To paraphrase Chesterton, the saints can fly because their humility allows them to take themselves lightly. But in the midst of violence and suffering, our hearts, which are made to sing with gratitude, can become hardened, “Like birds which are caught in a snare, so the sons of men are snared at an evil time, when it suddenly falls upon them.” (Ecclesiastes 9:12)
Chesterton escapes this trap: “The swiftest things are the softest things. A bird is active, because a bird is soft. A stone is helpless, because a stone is hard. The stone must by its own nature go downwards, because hardness is weakness. The bird can of its nature go upwards, because fragility is force. In perfect force there is a kind of frivolity, an airiness that can maintain itself in the air.” (Orthodoxy)
In other words, humility frees us from the pride that drags our hearts into a downward spiral of solemnity. As Chesteron explains, “One ‘settles down’ into a sort of selfish seriousness; but one has to rise to a gay self-forgetfulness. For solemnity flows out of men naturally; but laughter is a leap. It is easy to be heavy: hard to be light. Satan fell by the force of gravity.”
I pray that our fifteen aspirants who will be entering into novitiate may follow the advice that St. Ignatius of Loyola gave to one of his novices, “Laugh and grow strong, I see you are always laughing, and I am glad of it.”

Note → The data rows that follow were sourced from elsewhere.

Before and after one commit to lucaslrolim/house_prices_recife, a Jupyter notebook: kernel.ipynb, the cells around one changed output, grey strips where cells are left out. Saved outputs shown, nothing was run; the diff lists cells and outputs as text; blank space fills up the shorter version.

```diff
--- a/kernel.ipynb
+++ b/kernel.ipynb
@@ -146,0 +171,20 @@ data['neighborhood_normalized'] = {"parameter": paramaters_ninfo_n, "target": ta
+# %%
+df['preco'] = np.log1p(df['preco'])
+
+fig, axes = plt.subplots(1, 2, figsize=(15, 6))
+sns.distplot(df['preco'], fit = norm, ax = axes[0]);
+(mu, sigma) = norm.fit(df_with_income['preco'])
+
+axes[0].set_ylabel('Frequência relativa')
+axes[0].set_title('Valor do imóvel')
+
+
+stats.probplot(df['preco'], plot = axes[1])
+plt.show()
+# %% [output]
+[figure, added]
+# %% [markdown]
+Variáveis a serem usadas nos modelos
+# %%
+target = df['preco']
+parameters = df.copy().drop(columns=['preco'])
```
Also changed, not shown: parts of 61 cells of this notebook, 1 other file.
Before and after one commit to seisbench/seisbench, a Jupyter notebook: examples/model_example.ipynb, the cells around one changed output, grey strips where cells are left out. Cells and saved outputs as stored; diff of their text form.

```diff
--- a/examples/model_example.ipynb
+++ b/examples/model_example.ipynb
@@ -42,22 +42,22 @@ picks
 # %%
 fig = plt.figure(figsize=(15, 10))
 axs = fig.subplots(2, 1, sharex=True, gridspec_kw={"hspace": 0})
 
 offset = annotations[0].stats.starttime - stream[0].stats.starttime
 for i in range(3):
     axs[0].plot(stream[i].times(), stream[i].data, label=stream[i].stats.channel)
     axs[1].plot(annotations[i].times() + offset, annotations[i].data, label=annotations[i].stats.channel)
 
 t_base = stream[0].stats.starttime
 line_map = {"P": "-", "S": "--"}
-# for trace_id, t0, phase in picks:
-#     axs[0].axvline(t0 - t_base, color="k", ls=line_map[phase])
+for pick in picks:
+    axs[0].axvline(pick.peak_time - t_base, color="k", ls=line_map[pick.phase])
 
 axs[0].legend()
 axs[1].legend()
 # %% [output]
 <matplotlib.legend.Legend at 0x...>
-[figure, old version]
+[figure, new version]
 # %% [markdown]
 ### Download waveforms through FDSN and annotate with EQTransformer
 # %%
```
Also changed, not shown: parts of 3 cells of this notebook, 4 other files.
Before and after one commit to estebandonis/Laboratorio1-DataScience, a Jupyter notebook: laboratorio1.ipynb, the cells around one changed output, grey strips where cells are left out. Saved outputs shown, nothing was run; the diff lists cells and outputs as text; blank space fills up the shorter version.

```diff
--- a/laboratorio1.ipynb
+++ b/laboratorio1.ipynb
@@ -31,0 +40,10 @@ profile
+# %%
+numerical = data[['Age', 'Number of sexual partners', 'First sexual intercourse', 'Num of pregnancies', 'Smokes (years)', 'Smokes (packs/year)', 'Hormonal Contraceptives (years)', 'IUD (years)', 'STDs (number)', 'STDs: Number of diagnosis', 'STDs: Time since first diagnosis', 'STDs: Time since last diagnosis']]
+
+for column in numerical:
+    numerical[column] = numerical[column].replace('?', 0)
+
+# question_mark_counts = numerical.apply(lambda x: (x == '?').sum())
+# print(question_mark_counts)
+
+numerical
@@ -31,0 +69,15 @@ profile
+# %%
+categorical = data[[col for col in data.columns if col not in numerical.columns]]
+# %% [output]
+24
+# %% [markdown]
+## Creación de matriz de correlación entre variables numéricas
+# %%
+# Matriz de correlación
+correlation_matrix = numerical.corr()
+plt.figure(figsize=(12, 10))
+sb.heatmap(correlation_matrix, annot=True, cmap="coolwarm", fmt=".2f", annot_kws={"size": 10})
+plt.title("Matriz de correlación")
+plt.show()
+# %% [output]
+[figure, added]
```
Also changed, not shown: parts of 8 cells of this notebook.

As we look forward to summer’s slower pace, may your hearts also be lifted by God’s unexpected gifts. In this issue of BlackFriars, we have tried to highlight a few of them: five friars ordained to the priesthood, a medically unexplained healing from cancer through the intercession of a Dominican Servant of God, the healing from Crohn’s disease of the new president of the teaching faculty at our House of Studies, and the canonization—after 700 years—of a Dominican Blessed.
Yours in Christ,
Fr. Gabriel Gillen, O.P.
Dominican Friars Foundation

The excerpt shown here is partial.